**DATA FOR PROCESSING**:
Content starts
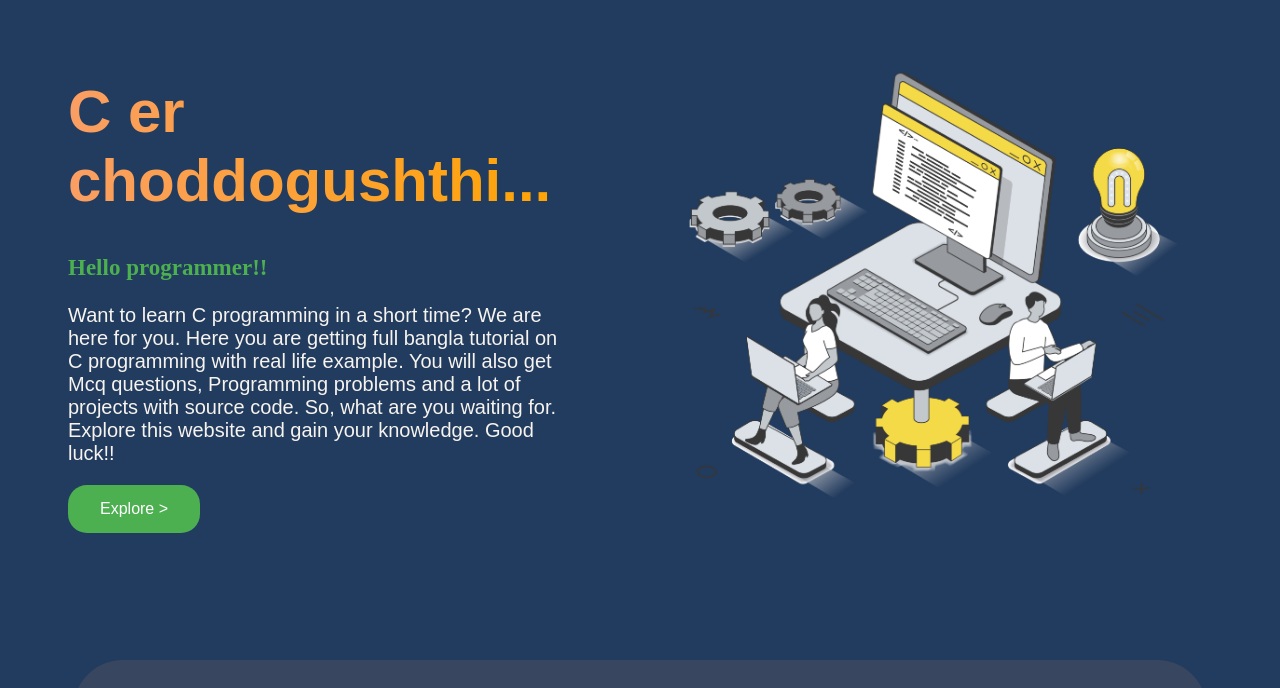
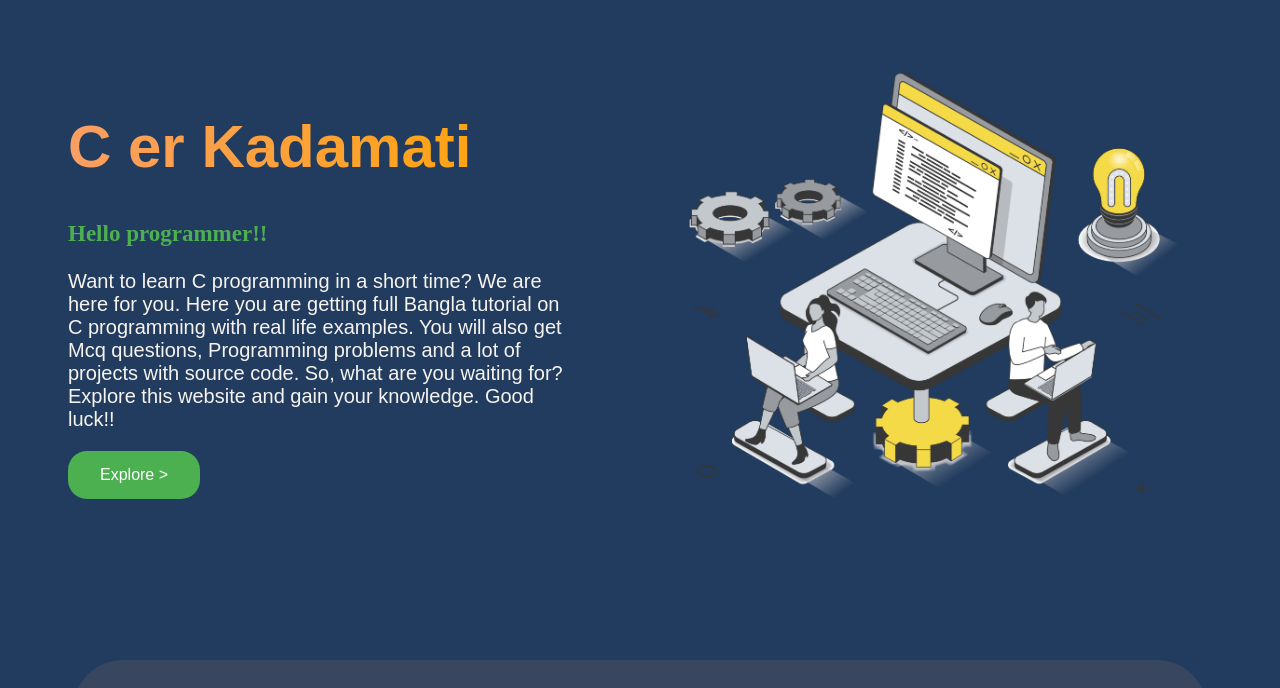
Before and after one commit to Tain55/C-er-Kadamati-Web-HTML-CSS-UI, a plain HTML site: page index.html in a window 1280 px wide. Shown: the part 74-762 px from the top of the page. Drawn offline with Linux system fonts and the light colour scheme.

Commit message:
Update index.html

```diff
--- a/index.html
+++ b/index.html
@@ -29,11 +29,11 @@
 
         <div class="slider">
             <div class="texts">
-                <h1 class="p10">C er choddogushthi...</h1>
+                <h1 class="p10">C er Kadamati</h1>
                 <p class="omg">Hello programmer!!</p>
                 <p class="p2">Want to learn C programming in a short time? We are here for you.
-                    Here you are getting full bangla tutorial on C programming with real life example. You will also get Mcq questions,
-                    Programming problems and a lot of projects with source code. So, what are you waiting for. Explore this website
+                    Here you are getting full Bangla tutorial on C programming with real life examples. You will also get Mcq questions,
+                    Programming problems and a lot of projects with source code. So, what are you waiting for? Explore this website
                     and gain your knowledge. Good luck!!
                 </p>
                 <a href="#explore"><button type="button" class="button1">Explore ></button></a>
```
Content ends
Content starts
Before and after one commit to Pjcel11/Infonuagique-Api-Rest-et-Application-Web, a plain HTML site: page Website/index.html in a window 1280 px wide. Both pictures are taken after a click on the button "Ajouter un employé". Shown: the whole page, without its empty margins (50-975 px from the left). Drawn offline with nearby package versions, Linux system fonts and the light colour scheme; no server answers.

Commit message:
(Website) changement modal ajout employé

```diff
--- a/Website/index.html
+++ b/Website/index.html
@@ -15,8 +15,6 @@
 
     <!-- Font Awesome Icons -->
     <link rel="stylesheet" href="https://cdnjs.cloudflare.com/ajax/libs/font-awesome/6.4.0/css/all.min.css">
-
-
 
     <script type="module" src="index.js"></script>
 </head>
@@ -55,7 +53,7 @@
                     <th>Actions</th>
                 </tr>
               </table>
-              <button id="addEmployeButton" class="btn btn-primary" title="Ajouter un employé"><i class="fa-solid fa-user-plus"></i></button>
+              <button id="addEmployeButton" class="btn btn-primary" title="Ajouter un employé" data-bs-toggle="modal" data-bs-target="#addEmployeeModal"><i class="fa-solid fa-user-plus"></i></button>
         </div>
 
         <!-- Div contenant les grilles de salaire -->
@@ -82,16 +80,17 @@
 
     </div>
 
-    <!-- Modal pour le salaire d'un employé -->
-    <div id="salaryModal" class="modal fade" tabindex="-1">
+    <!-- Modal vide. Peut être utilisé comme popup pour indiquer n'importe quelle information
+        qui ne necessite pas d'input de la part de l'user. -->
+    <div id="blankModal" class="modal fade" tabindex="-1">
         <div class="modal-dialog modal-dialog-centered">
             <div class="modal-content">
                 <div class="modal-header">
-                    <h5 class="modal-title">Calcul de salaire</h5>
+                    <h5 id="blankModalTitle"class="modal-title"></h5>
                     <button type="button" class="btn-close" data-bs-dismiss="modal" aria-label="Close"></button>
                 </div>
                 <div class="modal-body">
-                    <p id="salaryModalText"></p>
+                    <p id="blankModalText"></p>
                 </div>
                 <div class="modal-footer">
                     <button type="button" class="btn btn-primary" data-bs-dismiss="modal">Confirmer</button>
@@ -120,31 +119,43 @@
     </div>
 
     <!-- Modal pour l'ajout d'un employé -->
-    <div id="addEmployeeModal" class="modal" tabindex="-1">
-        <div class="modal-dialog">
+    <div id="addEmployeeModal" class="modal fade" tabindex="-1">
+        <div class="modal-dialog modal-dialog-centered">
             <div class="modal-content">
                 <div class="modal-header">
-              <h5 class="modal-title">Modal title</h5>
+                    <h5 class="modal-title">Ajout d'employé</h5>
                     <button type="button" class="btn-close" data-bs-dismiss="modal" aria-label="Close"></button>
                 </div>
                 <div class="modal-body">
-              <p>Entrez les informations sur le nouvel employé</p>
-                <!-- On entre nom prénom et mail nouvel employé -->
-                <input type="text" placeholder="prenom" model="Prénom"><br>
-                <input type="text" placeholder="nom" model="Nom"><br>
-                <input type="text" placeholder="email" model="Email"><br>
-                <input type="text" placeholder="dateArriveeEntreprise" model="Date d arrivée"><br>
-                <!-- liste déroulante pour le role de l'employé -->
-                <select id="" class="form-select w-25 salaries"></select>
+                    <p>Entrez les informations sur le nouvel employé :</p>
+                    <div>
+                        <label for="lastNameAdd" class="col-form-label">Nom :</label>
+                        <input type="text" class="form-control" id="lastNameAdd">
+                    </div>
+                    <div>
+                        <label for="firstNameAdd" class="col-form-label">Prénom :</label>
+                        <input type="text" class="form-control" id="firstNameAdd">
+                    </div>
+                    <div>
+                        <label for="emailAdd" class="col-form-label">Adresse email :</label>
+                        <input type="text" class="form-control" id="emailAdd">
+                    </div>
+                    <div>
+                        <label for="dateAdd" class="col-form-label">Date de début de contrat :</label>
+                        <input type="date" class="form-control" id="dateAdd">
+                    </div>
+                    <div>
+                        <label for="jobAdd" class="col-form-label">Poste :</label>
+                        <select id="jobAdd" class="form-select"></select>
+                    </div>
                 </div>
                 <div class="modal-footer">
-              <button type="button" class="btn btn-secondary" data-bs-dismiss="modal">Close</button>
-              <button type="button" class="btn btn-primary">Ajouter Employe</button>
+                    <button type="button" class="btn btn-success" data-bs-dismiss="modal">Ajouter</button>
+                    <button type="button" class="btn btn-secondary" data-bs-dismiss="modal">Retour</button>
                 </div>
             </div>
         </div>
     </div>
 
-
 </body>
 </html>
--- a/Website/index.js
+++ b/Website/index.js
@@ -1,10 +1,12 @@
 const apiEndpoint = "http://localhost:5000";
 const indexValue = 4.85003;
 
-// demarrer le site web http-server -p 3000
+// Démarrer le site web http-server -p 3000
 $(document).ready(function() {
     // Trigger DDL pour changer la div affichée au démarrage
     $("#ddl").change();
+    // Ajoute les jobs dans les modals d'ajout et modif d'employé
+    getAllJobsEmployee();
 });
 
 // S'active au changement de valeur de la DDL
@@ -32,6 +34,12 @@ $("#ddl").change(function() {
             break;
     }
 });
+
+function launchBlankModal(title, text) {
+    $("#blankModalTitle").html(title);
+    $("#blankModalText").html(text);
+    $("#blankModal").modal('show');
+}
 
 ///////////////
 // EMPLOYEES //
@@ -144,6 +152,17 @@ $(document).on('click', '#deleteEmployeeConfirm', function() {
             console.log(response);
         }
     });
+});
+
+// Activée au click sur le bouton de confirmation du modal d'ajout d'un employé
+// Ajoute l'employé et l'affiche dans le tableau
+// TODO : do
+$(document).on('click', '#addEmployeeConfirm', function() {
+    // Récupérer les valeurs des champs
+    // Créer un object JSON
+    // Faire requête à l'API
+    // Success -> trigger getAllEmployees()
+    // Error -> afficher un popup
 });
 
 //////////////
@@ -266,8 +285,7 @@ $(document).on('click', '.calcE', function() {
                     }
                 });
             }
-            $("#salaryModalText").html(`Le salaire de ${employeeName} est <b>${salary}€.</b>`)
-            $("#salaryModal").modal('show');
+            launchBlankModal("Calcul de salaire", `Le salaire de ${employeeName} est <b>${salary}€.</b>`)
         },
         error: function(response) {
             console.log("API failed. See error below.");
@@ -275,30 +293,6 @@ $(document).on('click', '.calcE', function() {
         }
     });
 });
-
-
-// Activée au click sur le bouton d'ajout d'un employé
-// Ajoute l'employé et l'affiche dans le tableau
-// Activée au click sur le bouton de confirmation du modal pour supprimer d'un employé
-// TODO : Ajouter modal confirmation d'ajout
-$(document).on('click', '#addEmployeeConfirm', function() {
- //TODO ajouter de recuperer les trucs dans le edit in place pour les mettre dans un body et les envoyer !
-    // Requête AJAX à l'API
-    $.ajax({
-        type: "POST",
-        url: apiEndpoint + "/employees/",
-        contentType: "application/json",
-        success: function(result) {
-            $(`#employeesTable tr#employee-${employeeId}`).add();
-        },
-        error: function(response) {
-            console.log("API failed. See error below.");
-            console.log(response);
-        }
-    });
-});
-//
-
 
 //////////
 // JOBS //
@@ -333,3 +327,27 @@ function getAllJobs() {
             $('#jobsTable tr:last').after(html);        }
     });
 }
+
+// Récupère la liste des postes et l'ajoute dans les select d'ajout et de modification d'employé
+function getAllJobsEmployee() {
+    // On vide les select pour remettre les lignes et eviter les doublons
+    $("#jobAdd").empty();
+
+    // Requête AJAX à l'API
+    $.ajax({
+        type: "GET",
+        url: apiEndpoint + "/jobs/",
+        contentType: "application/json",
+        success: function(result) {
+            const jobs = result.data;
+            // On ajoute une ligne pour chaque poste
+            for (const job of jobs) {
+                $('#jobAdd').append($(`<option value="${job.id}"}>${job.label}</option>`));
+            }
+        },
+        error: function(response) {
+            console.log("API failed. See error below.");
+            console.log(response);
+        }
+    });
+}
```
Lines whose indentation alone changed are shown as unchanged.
Content ends
**TO DO**: Each line that contains the string "Explore" counts once; report how many such lines the entries have, giving only the number.

**WRITTEN ANSWER**: 3